DATASET ENTRIES:
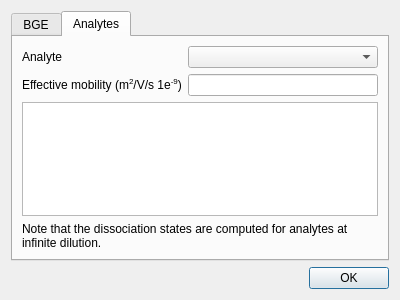
Above: src/ui/ioniccompositiondialog.ui from echmet/PeakMasterNG before the change. Below: the same form after it.
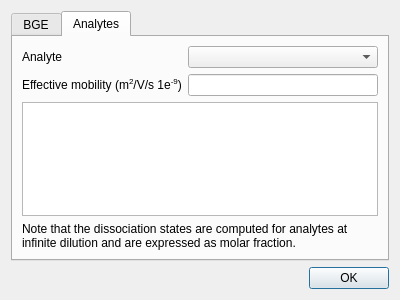
That is the form after the change. The open tabs and pages were chosen to show the change. Custom widgets are drawn as their Qt base class.

Commit message: Explicitly state that dissociation states of analytes is expressed as molar fraction

The edit to the form file:
```diff
--- a/src/ui/ioniccompositiondialog.ui
+++ b/src/ui/ioniccompositiondialog.ui
@@ -75,7 +75,7 @@
        <item>
         <widget class="QLabel" name="ql_warning">
          <property name="text">
-          <string>Note that the dissociation states are computed for analytes at infinite dilution.</string>
+          <string>Note that the dissociation states are computed for analytes at infinite dilution and are expressed as molar fraction.</string>
          </property>
          <property name="wordWrap">
           <bool>true</bool>
```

WHAT YOU HAVE TO DO:
A faithful copy of the records above, without images, is what to give back.

OUTPUT BELOW:
Above: src/ui/ioniccompositiondialog.ui from echmet/PeakMasterNG before the change. Below: the same form after it.
That is the form after the change. The open tabs and pages were chosen to show the change. Custom widgets are drawn as their Qt base class.

Commit message: Explicitly state that dissociation states of analytes is expressed as molar fraction

The edit to the form file:
```diff
--- a/src/ui/ioniccompositiondialog.ui
+++ b/src/ui/ioniccompositiondialog.ui
@@ -75,7 +75,7 @@
        <item>
         <widget class="QLabel" name="ql_warning">
          <property name="text">
-          <string>Note that the dissociation states are computed for analytes at infinite dilution.</string>
+          <string>Note that the dissociation states are computed for analytes at infinite dilution and are expressed as molar fraction.</string>
          </property>
          <property name="wordWrap">
           <bool>true</bool>
```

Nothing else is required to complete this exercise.